Veronica Roberts

The Vertus Hardiman story: Where Horror and Heroism co-habited.

I sat frozen for a while. Then the tears started to fall, I wanted to scream out loud, All my pain and buried demons rose to the surface in a crescendo of pain, shock, anger, sadness, horror. I couldn't believe what I just saw.

I had clicked on a video shared by one of my Facebook friends. Just out of curiosity. What I saw threw me for a loop. I wasn't prepared for the abject horror.

He was an 85 year old African-American man, born into the deep institutional racism of the South. Born into a time where he was thought of as less than, not worthy of the same inalienable rights as 'Whites.'

Where he was just a "guinea pig"-- the 'right specimen to be used. It was like looking at my Dad sitting there, calmly recounting how he and 9 other children were medically experimented on at the tender age of five. Not only was he experimented on but the radiation exposure left him with an oozing, gaping hole in his head.

While attending Lyles Consolidated School in 1927, he and his 9 classmates were experimented on under the guise of the treatments being a cure for the head fungus ringworm. The local County hospital used that ruse to get unsuspecting parents consent to conduct the diabolical experiments.

This is the stuff of which horror fiction is made but he lived it for 80 years, hiding this monstrous results from the public, while managing to grow up, graduate from high school with honors and leave the South to explore his options elsewhere.

He worked with the County of Los Angeles Hospital for 40 years where he was an exemplary worker, with a perfect attendance record. All this with the hole still in his head.

His name was Vertus Hardiman, born on March 9, 1922 in Lyles Station, Indiana which was one of the first African American settlements after slavery and was even known as "Freedom Village." His life is a testament of both horror and heroism. For what he was subjected to as a child and his ability to forgive and triumph over his monumental adversities is nothing short of extraordinary.

He died June 1, 2007 without anger or bitterness towards this country or anyone.
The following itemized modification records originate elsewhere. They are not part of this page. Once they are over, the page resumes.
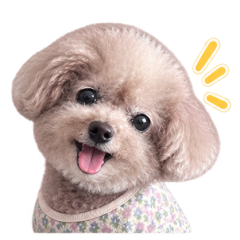
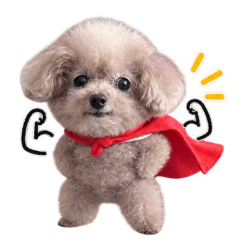
Update header to superhero photo

diff --git a/index.html b/index.html
@@ -1,6 +1,6 @@
 <!doctype html><html lang="zh-CN"><head><meta charset="utf-8"><meta name="viewport" content="width=device-width,initial-scale=1,viewport-fit=cover"><meta name="theme-color" content="#f8f7f3"><title>Effy 每日热量计算器</title><style>
 :root{font-family:-apple-system,BlinkMacSystemFont,'PingFang SC','Helvetica Neue',sans-serif;color:#27352f;background:#f8f7f3}*{box-sizing:border-box}body{margin:0;padding:20px 14px 60px}.wrap{max-width:680px;margin:auto}h1{font-size:25px;margin:0}p{line-height:1.55}.muted{color:#758079;font-size:12px}.head{display:flex;justify-content:space-between;align-items:center;gap:12px}.dog{width:56px;height:56px;object-fit:contain;flex:0 0 auto}.panel{background:white;border:1px solid #e6e9e3;border-radius:18px;padding:16px;margin-top:14px;box-shadow:0 3px 15px #253b2b08}.tot{font-size:37px;font-weight:750;color:#23775a;letter-spacing:-1px}.summary{display:grid;grid-template-columns:1fr 1fr;gap:10px}.stat{background:#f4f7f3;padding:12px;border-radius:12px}.stat b{font-size:21px}.bar{height:9px;background:#e6ebe6;border-radius:9px;overflow:hidden;margin:14px 0 7px}.fill{height:100%;width:0;background:#46a27b;transition:width .2s}.group-title{font-size:16px;font-weight:750;margin:20px 0 8px}.food{display:grid;grid-template-columns:minmax(0,1fr) 83px 70px;gap:8px;align-items:center;padding:10px 0;border-bottom:1px solid #eef0ec}.food:last-child{border:0}.name{font-size:14px;font-weight:600}.rate{font-size:11px;color:#819087;margin-top:3px}.kcal{text-align:right;font-size:13px;font-variant-numeric:tabular-nums}.kcal small{display:block;font-size:10px;color:#8a948d}input{width:100%;min-width:0;border:1px solid #dce3dc;border-radius:9px;padding:10px 7px;font-size:16px;background:#fff;color:#26372d;text-align:center}input:focus{outline:2px solid #7bb99d;border-color:transparent}.settings{display:flex;align-items:center;justify-content:space-between;gap:10px}.settings input{width:85px}.actions{display:flex;gap:8px;flex-wrap:wrap;margin-top:14px}button{border:0;background:#287b5b;color:white;padding:12px 15px;border-radius:11px;font-size:14px;font-weight:650;cursor:pointer}button.alt{background:#e9f1eb;color:#29664d}button.warn{background:#f6eae5;color:#9b5744}.note{font-size:12px;color:#6c786f;line-height:1.6}.day{font-size:13px;color:#617166}.editable{display:flex;align-items:center;gap:8px;margin-top:8px}.editable input{width:80px;font-size:14px;padding:6px}.badge{font-size:11px;color:#557c66;background:#edf5ef;border-radius:6px;padding:3px 6px}details summary{cursor:pointer;color:#37765b;font-size:13px}#status{min-height:18px;margin-top:8px;font-size:12px;color:#427f5c}@media(max-width:360px){.food{grid-template-columns:minmax(0,1fr) 70px 60px;gap:5px}.name{font-size:13px}}
-.quick-total{position:sticky;top:0;z-index:5;background:#eef5ef;border:1px solid #dce9df;border-radius:12px;padding:10px 12px;margin-top:12px;font-size:13px;color:#466351;display:flex;align-items:center;gap:7px;flex-wrap:wrap}.quick-total strong{font-size:22px;color:#23775a}.quick-total span{margin-left:auto;font-size:12px}.group-title{margin:0 0 8px}#groups .panel:first-child{margin-top:10px}</style></head><body><main class="wrap"><div class="head"><div><h1>🐾 Effy 每日热量计算器</h1><p class="muted" style="margin:5px 0">输入食物克数，自动计算当天热量</p></div><img class="dog" src="effy.png?v=2" alt="Effy"></div>
+.quick-total{position:sticky;top:0;z-index:5;background:#eef5ef;border:1px solid #dce9df;border-radius:12px;padding:10px 12px;margin-top:12px;font-size:13px;color:#466351;display:flex;align-items:center;gap:7px;flex-wrap:wrap}.quick-total strong{font-size:22px;color:#23775a}.quick-total span{margin-left:auto;font-size:12px}.group-title{margin:0 0 8px}#groups .panel:first-child{margin-top:10px}</style></head><body><main class="wrap"><div class="head"><div><h1>🐾 Effy 每日热量计算器</h1><p class="muted" style="margin:5px 0">输入食物克数，自动计算当天热量</p></div><img class="dog" src="effy.png?v=3" alt="Effy"></div>
 <div class="quick-total">今日累计 <strong id="quick-total">0.0</strong> kcal <span>↓ 直接填写食物克数</span></div><div id="groups"></div><section class="panel" id="summary-panel"><div class="head"><span class="day" id="date"></span><span class="badge">本机自动保存</span></div><div style="margin-top:10px"><span class="muted">今日累计</span><div><span class="tot" id="total">0.0</span> <span>kcal</span></div></div><div class="bar"><div class="fill" id="fill"></div></div><div class="summary"><div class="stat"><div class="muted">距离参考热量</div><b id="gap">150.0</b><div class="muted" id="gaplabel">还差 kcal</div></div><div class="stat"><div class="muted">全价主食热量占比</div><b id="ratio">—</b><div class="muted">仅作饮食结构参考</div></div></div><div class="settings" style="margin-top:15px"><label for="target">每日参考热量（kcal）</label><input type="number" min="1" step="1" id="target" value="150"></div><div class="actions"><button id="copy">复制今日记录</button><button class="alt" id="download">导出记录</button><button class="warn" id="clear">清空今日克数</button></div><div id="status" aria-live="polite"></div></section>
 
 <section class="panel"><details><summary>调整食物热量系数（可按包装标签修改）</summary><p class="note">所有热量系数单位为 kcal/g。修改后会自动保存到本机浏览器（若浏览器允许本地存储）。</p><div id="rates"></div><div class="actions"><button class="alt" id="restore">恢复默认热量系数</button></div></details></section>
He was a staunch believer in God and had been a regular at the First AME Church of Pasadena, California, even sang in the choir.

We've all heard of Nazi Germany and the incredible evil unleashed there. How could they, we have all thought? But right here in the good ole U.S.A. we were whipping up a batch of unspeakable terror ourselves.

Click on the video tab above to see what I mean.